### Task item
Using the listing below, retype the line bearing "identical worlds<br/>counts become" and each line after it, word for word, and nothing further.
/---
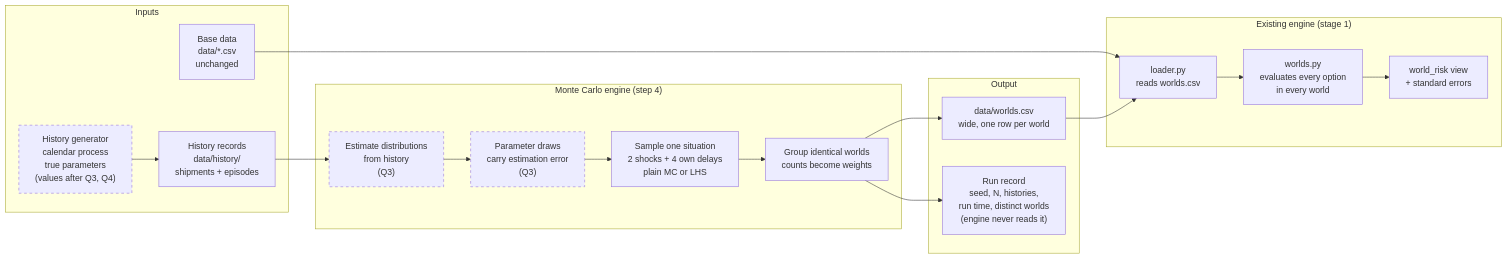
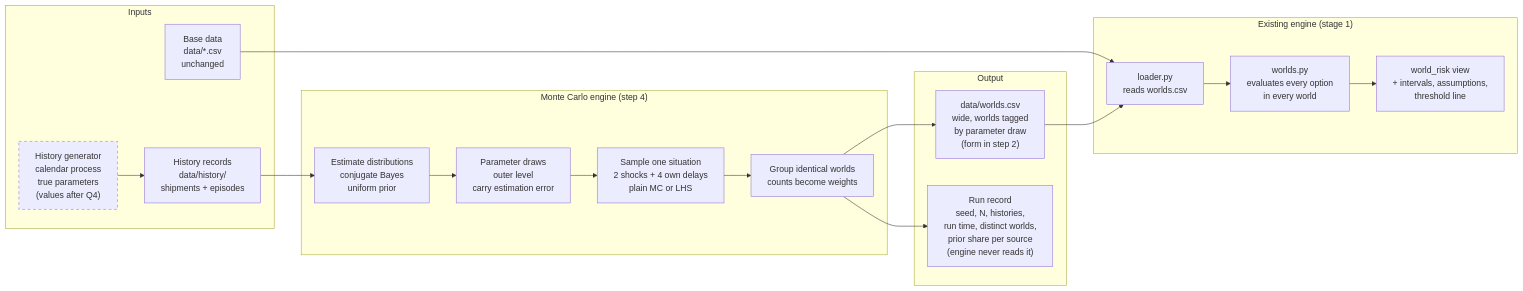
One commit to Ian-Yoon3/IBM-Bibimbab changed the diagram in docs/montecarlo-engine.md. Above: the diagram before and after it, drawn with Mermaid. The commit also changed other lines of this file, not shown here.

Commit message:
Docs: estimation method chosen by comparison (Q3), assumptions and threshold line

````diff
--- a/docs/montecarlo-engine.md
+++ b/docs/montecarlo-engine.md
@@ -49,35 +52,35 @@
 ```mermaid
 flowchart LR
     subgraph IN["Inputs"]
-        G["History generator<br/>calendar process<br/>true parameters<br/>(values after Q3, Q4)"]
+        G["History generator<br/>calendar process<br/>true parameters<br/>(values after Q4)"]
         H["History records<br/>data/history/<br/>shipments + episodes"]
         B["Base data<br/>data/*.csv<br/>unchanged"]
     end
 
     subgraph MC["Monte Carlo engine (step 4)"]
-        EST["Estimate distributions<br/>from history<br/>(Q3)"]
-        PAR["Parameter draws<br/>carry estimation error<br/>(Q3)"]
+        EST["Estimate distributions<br/>conjugate Bayes<br/>uniform prior"]
+        PAR["Parameter draws<br/>outer level<br/>carry estimation error"]
         SMP["Sample one situation<br/>2 shocks + 4 own delays<br/>plain MC or LHS"]
         COL["Group identical worlds<br/>counts become weights"]
     end
 
     subgraph OUT["Output"]
-        W["data/worlds.csv<br/>wide, one row per world"]
-        META["Run record<br/>seed, N, histories,<br/>run time, distinct worlds<br/>(engine never reads it)"]
+        W["data/worlds.csv<br/>wide, worlds tagged<br/>by parameter draw<br/>(form in step 2)"]
+        META["Run record<br/>seed, N, histories,<br/>run time, distinct worlds,<br/>prior share per source<br/>(engine never reads it)"]
     end
 
     subgraph ENG["Existing engine (stage 1)"]
         LD["loader.py<br/>reads worlds.csv"]
         WM["worlds.py<br/>evaluates every option<br/>in every world"]
-        V["world_risk view<br/>+ standard errors"]
+        V["world_risk view<br/>+ intervals, assumptions,<br/>threshold line"]
     end
 
     G --> H --> EST --> PAR --> SMP --> COL
     COL --> W
     COL --> META
     B --> LD
     W --> LD --> WM --> V
 
     classDef open stroke-dasharray: 5 5
-    class G,EST,PAR open
+    class G open
 ```
````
\---
### Expected output
         COL["Group identical worlds<br/>counts become weights"]
     end
 
     subgraph OUT["Output"]
-        W["data/worlds.csv<br/>wide, one row per world"]
-        META["Run record<br/>seed, N, histories,<br/>run time, distinct worlds<br/>(engine never reads it)"]
+        W["data/worlds.csv<br/>wide, worlds tagged<br/>by parameter draw<br/>(form in step 2)"]
+        META["Run record<br/>seed, N, histories,<br/>run time, distinct worlds,<br/>prior share per source<br/>(engine never reads it)"]
     end
 
     subgraph ENG["Existing engine (stage 1)"]
         LD["loader.py<br/>reads worlds.csv"]
         WM["worlds.py<br/>evaluates every option<br/>in every world"]
-        V["world_risk view<br/>+ standard errors"]
+        V["world_risk view<br/>+ intervals, assumptions,<br/>threshold line"]
     end
 
     G --> H --> EST --> PAR --> SMP --> COL
     COL --> W
     COL --> META
     B --> LD
     W --> LD --> WM --> V
 
     classDef open stroke-dasharray: 5 5
-    class G,EST,PAR open
+    class G open
 ```
````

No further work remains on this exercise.